Solder two further wires to EN and GND on the PowerBoost. These need to connect to the SPDT switch. Thread the wires through the opening for the switch, solder one to the centre pin and another to one of the sides.
Before going any further, get your operating system ready to go. Raspbian can’t talk to the PiTFT by default, so connect a screen, keyboard and mouse, prep your microSD card with the latest version of Raspbian, and use the Terminal commands listed at magpi.cc/XaeUem to install the necessary software to drive the screen. You need to set the screen to rotate 270° and to mirror the HDMI output. Once rebooted, your PiTFT will come to life.

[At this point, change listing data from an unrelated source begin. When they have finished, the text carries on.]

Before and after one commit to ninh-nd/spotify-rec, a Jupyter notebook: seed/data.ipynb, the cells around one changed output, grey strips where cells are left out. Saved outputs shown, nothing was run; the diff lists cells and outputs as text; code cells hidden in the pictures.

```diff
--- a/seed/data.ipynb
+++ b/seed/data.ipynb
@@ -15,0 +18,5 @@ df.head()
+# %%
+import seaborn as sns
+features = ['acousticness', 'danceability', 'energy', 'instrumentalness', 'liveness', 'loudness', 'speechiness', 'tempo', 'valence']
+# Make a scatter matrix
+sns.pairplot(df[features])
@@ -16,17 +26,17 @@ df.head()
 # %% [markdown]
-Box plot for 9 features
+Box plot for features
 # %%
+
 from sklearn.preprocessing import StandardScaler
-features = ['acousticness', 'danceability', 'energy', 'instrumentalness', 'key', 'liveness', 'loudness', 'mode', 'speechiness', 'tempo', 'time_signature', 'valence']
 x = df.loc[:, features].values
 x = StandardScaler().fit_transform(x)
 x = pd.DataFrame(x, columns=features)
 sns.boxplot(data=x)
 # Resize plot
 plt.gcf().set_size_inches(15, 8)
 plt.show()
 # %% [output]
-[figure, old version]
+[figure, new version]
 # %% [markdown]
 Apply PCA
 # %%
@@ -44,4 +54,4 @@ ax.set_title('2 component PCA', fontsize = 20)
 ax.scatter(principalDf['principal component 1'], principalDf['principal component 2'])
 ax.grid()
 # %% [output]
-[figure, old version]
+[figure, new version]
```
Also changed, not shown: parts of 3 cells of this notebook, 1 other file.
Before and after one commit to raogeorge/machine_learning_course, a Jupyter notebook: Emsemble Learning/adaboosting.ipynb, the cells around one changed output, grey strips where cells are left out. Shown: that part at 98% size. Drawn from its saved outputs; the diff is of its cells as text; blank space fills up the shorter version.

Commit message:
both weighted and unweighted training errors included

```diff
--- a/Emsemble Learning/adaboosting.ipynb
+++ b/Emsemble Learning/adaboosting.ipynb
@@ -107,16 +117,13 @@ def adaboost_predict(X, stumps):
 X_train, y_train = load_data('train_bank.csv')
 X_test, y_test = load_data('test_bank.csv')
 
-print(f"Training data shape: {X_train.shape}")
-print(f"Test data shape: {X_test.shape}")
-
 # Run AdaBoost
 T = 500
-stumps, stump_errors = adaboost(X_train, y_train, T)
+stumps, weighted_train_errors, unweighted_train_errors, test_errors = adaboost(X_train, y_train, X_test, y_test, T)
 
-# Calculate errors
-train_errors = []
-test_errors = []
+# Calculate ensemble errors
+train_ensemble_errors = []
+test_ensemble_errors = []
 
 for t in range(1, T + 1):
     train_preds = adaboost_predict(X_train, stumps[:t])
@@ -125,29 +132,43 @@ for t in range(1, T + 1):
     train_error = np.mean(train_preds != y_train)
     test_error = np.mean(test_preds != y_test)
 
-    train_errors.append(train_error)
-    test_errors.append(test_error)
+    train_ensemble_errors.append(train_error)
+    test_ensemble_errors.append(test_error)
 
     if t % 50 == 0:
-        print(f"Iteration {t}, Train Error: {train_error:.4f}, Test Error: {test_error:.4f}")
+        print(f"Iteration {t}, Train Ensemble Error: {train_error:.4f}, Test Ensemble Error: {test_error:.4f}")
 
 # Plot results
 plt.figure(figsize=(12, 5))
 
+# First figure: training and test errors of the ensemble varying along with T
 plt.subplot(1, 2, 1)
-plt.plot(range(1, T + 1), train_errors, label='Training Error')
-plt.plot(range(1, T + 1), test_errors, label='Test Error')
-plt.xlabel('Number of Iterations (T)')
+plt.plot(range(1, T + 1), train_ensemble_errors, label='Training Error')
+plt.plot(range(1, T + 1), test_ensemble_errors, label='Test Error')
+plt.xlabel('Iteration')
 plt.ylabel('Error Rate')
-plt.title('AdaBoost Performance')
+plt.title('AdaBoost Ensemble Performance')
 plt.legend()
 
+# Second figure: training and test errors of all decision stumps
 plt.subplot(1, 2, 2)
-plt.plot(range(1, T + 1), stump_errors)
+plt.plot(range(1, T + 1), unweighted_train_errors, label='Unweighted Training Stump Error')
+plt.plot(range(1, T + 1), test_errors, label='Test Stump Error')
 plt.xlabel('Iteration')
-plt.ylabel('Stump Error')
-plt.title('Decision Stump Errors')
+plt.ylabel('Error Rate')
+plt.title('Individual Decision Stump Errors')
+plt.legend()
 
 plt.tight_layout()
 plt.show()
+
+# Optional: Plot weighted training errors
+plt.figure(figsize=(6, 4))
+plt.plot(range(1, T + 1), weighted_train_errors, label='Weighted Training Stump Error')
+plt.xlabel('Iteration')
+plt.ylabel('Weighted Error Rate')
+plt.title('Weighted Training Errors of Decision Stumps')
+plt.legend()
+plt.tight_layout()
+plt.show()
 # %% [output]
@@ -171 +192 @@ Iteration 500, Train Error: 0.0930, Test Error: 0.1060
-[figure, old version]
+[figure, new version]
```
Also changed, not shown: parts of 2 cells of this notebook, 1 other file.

Carefully secure the amplifier with 4-40 machine screws. Lay the case back alongside the main body and screw in the PowerBoost. Attach the battery (and then switch off if everything comes to life). Insert a USB WiFi adapter (if required) and the USB receiver for the keyboard. Tuck all the wires away carefully, looking out for shorts. Push the switch into the clips provided. Now place the back cover over the main body and secure with 2-56 machine screws.
It’s time to finish everything off. Snap the keyboard into the printed mount. Having checked everything fits and double-checked orientation, glue the hinges to the body and keyboard mount, then allow to dry. Push the hinges together, then secure each with long machine screws.
Check all the ports line up. Turn on the keyboard, flick the power switch, and after a few seconds the screen should come to life. Congratulations, you have a handheld, rechargeable Raspberry Pi.
Although the screen is great for gaming, we wouldn’t recommend writing your next great novel on it. That said, the density of the screen makes it comfortable for a bit of web browsing or using the Terminal. The bonus of audio makes for a cool little radio too.
You can power the system using the usual connector on the Pi, but this will not charge the battery. Instead, connect to the micro USB port at the base on the main unit. Don’t forget, you’ll need to keep the keyboard topped up too.
If you find the Raspberry Pi does not appear to be shutting down correctly, don’t worry. The screen does not refresh correctly on shutdown so appears to freeze. Just wait a few seconds, then switch off.